How many times have you asked this question?
It is quite common, in Lake of Bays, to have a situation where a landowner has misidentified Wild Sarsaparilla for Poison Ivy resulting in the eradication of the ‘culprit’ along with the existing biodiversity on their property. I have seen entire lots cleared with a bulldozer due to lack of knowledge regarding Toxicodendron radicans.
I have found throughout my travels in my home zones that Poison Ivy tends to stick to human activity zones, particularly those zones, or towns that have a long human history, back to the days of horse and cattle traffic. I had an elder tell me that the poison ivy seeds travelled and distributed through the ‘horses’ doovers’ – and I would bet on cow patties as well.
Hopefully this Poison Ivy Primer can help you spot the key differences between Poison Ivy and its ‘look alikes’.
‘LEAVES OF THREE, LET IT BE.’
That’s a pretty good start, though there are many tri-foliate plants out there that are quite friendly, and useful for that matter.
Poison Ivy is shiny, very shiny, and has margins that are not serrated like a saw blade. The margins are a little ‘ripply’. The venation is quite evident. The leaves are almost leathery and there is typically a little pink or red spot where the leaf margins meet in the middle, and often the base of the margin, or the entire margin of each leaf can be pinkish or reddish.
The stems and runners are woody. The leaf scars are very prominent, quite similar to an ash twig.
The berries are white and unappealing.
Sometimes the sap of the Poison Ivy plant will oxidise and present as black tar upon the twigs. It is this sap of the poison ivy plant that is the root of the problem.
The best thing to do if you are travelling among Poison Ivy, is to cover your footwear with gaiters, or something that can be washed easily with soap and water.
Soap and water is the best way to remove the sap from footwear and clothing. Dish soap is excellent for cutting the oil and resins found in poison ivy sap. If you are hand-washing an item, use gloves.
If you have skin contact with poison ivy sap, keep your hands off, don’t touch your face, mouth, nose or eyes, and try to get to a washing station as soon as possible. Apply soap concentrate to the sap on skin or clothing, and try not to smear the sap any further than where it made contact.
Pinch the sap up gently, rather than scrubbing. It is probably best to dispose of the cleaning cloth.
You can then throw the clothes, solo, into the washing machine.

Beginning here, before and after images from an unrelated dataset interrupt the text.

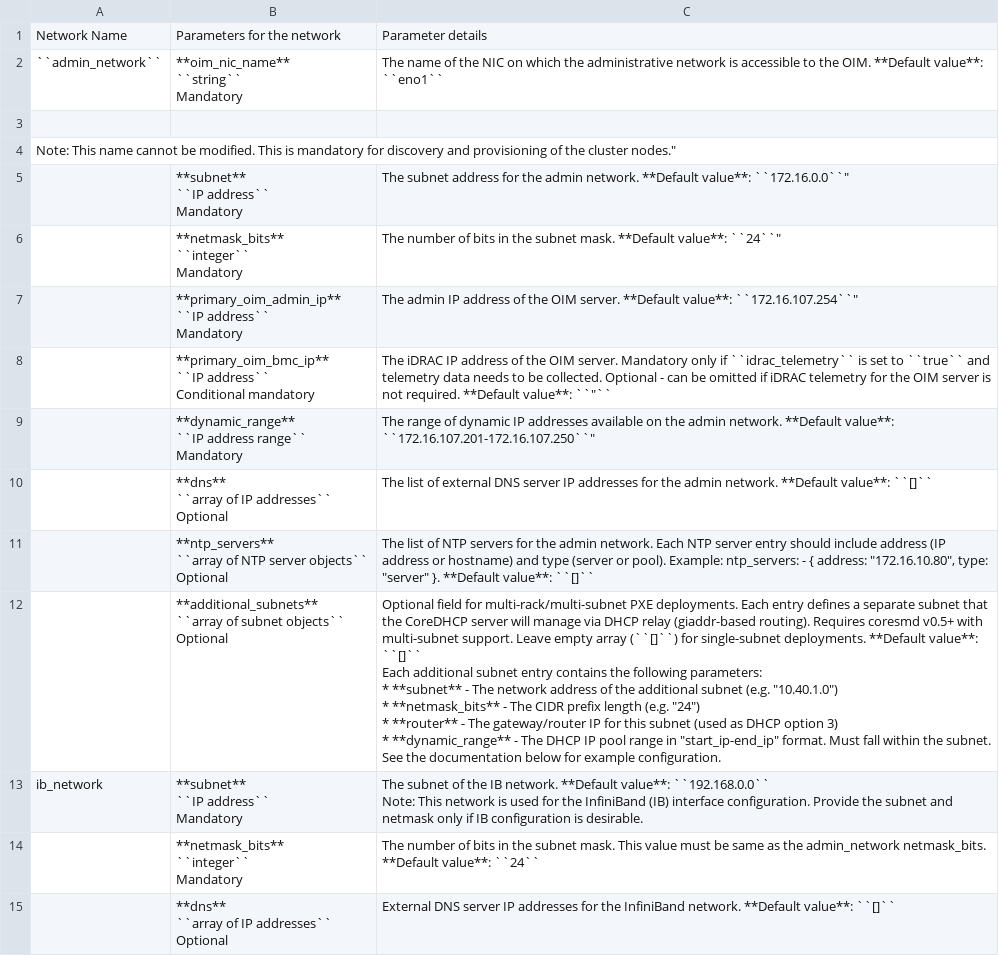
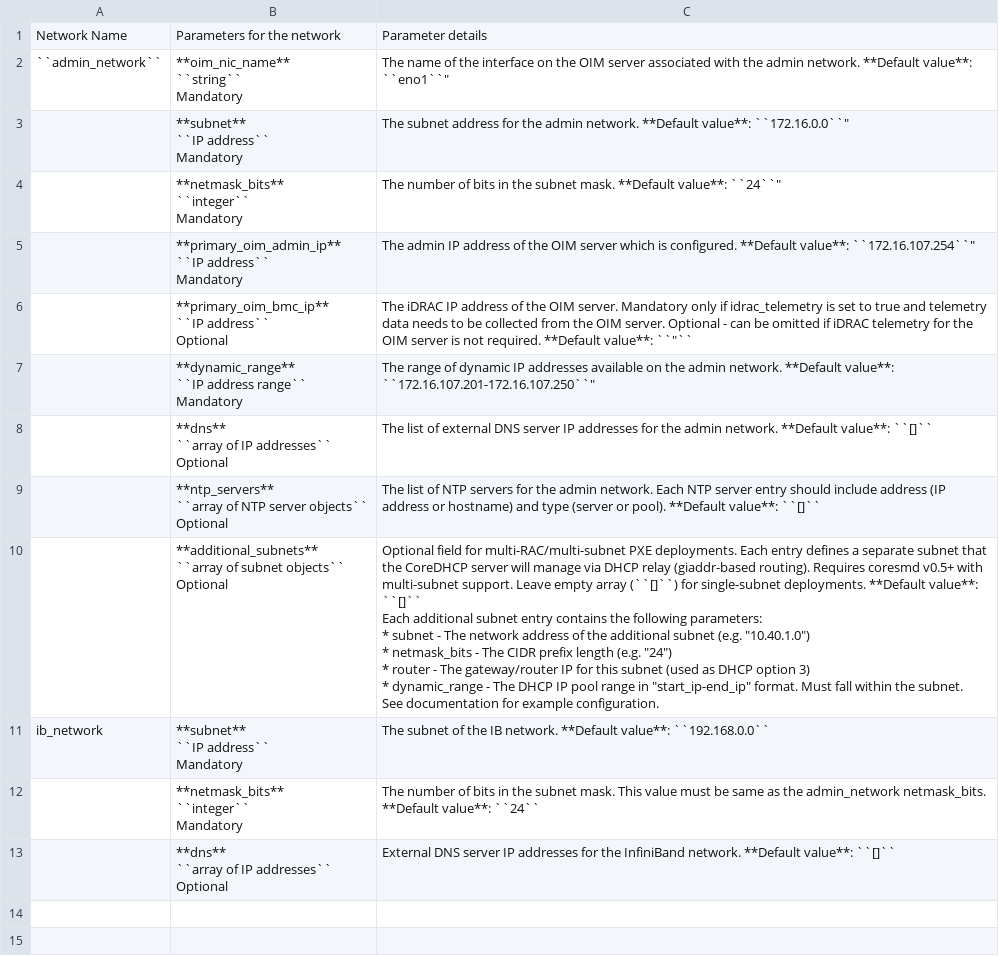
Before and after one commit to dell/omnia-containers, a CSV file: docs/source/Tables/network_spec.csv, drawn as a sheet.

Commit message:
Fixed the networking issues.

```diff
--- a/docs/source/Tables/network_spec.csv
+++ b/docs/source/Tables/network_spec.csv
@@ -1,9 +1,7 @@
 Network Name,Parameters for the network,Parameter details
-"``admin_network``","**oim_nic_name**
-
-``string``
-
-Mandatory",The name of the NIC on which the administrative network is accessible to the OIM. **Default value**: ``eno1``
-
-Note: This name cannot be modified. This is mandatory for discovery and provisioning of the cluster nodes."
+"``admin_network``","**oim_nic_name**
+
+``string``
+
+Mandatory",The name of the interface on the OIM server associated with the admin network. **Default value**: ``eno1``"
 ,"**subnet**
@@ -18,12 +16,12 @@ Mandatory",The subnet address for the admin network. **Default value**: ``172.16
 Mandatory",The number of bits in the subnet mask. **Default value**: ``24``"
-,"**primary_oim_admin_ip**
-
-``IP address``
-
-Mandatory",The admin IP address of the OIM server. **Default value**: ``172.16.107.254``"
-,"**primary_oim_bmc_ip**
-
-``IP address``
-
-Conditional mandatory","The iDRAC IP address of the OIM server. Mandatory only if ``idrac_telemetry`` is set to ``true`` and telemetry data needs to be collected. Optional - can be omitted if iDRAC telemetry for the OIM server is not required. **Default value**: ``""``"
+,"**primary_oim_admin_ip**
+
+``IP address``
+
+Mandatory",The admin IP address of the OIM server which is configured. **Default value**: ``172.16.107.254``"
+,"**primary_oim_bmc_ip**
+
+``IP address``
+
+Optional","The iDRAC IP address of the OIM server. Mandatory only if idrac_telemetry is set to true and telemetry data needs to be collected from the OIM server. Optional - can be omitted if iDRAC telemetry for the OIM server is not required. **Default value**: ``""``"
 ,"**dynamic_range**
@@ -38,28 +36,26 @@ Mandatory",The range of dynamic IP addresses available on the admin network. **D
 Optional","The list of external DNS server IP addresses for the admin network. **Default value**: ``[]``"
-,"**ntp_servers**
-
-``array of NTP server objects``
-
-Optional","The list of NTP servers for the admin network. Each NTP server entry should include address (IP address or hostname) and type (server or pool). Example: ntp_servers: - { address: ""172.16.10.80"", type: ""server"" }. **Default value**: ``[]``"
-,"**additional_subnets**
-
-``array of subnet objects``
-
-Optional","Optional field for multi-rack/multi-subnet PXE deployments. Each entry defines a separate subnet that the CoreDHCP server will manage via DHCP relay (giaddr-based routing). Requires coresmd v0.5+ with multi-subnet support. Leave empty array (``[]``) for single-subnet deployments. **Default value**: ``[]``
-
-Each additional subnet entry contains the following parameters:
-
-* **subnet** - The network address of the additional subnet (e.g. ""10.40.1.0"")
-* **netmask_bits** - The CIDR prefix length (e.g. ""24"")
-* **router** - The gateway/router IP for this subnet (used as DHCP option 3)
-* **dynamic_range** - The DHCP IP pool range in ""start_ip-end_ip"" format. Must fall within the subnet.
-
-See the documentation below for example configuration."
-"ib_network","**subnet**
-
-``IP address``
-
-Mandatory","The subnet of the IB network. **Default value**: ``192.168.0.0``
-
-Note: This network is used for the InfiniBand (IB) interface configuration. Provide the subnet and netmask only if IB configuration is desirable."
+,"**ntp_servers**
+
+``array of NTP server objects``
+
+Optional","The list of NTP servers for the admin network. Each NTP server entry should include address (IP address or hostname) and type (server or pool). **Default value**: ``[]``"
+,"**additional_subnets**
+
+``array of subnet objects``
+
+Optional","Optional field for multi-RAC/multi-subnet PXE deployments. Each entry defines a separate subnet that the CoreDHCP server will manage via DHCP relay (giaddr-based routing). Requires coresmd v0.5+ with multi-subnet support. Leave empty array (``[]``) for single-subnet deployments. **Default value**: ``[]``
+
+Each additional subnet entry contains the following parameters:
+
+* subnet - The network address of the additional subnet (e.g. ""10.40.1.0"")
+* netmask_bits - The CIDR prefix length (e.g. ""24"")
+* router - The gateway/router IP for this subnet (used as DHCP option 3)
+* dynamic_range - The DHCP IP pool range in ""start_ip-end_ip"" format. Must fall within the subnet.
+
+See documentation for example configuration."
+"ib_network","**subnet**
+
+``IP address``
+
+Mandatory","The subnet of the IB network. **Default value**: ``192.168.0.0``"
 ,"**netmask_bits**
```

NEVER EVER BURN POISON IVY as a means of disposal, or you may damage your eyes and lungs, along with any other beings around you, with the toxic smoke.
May the forest be with you.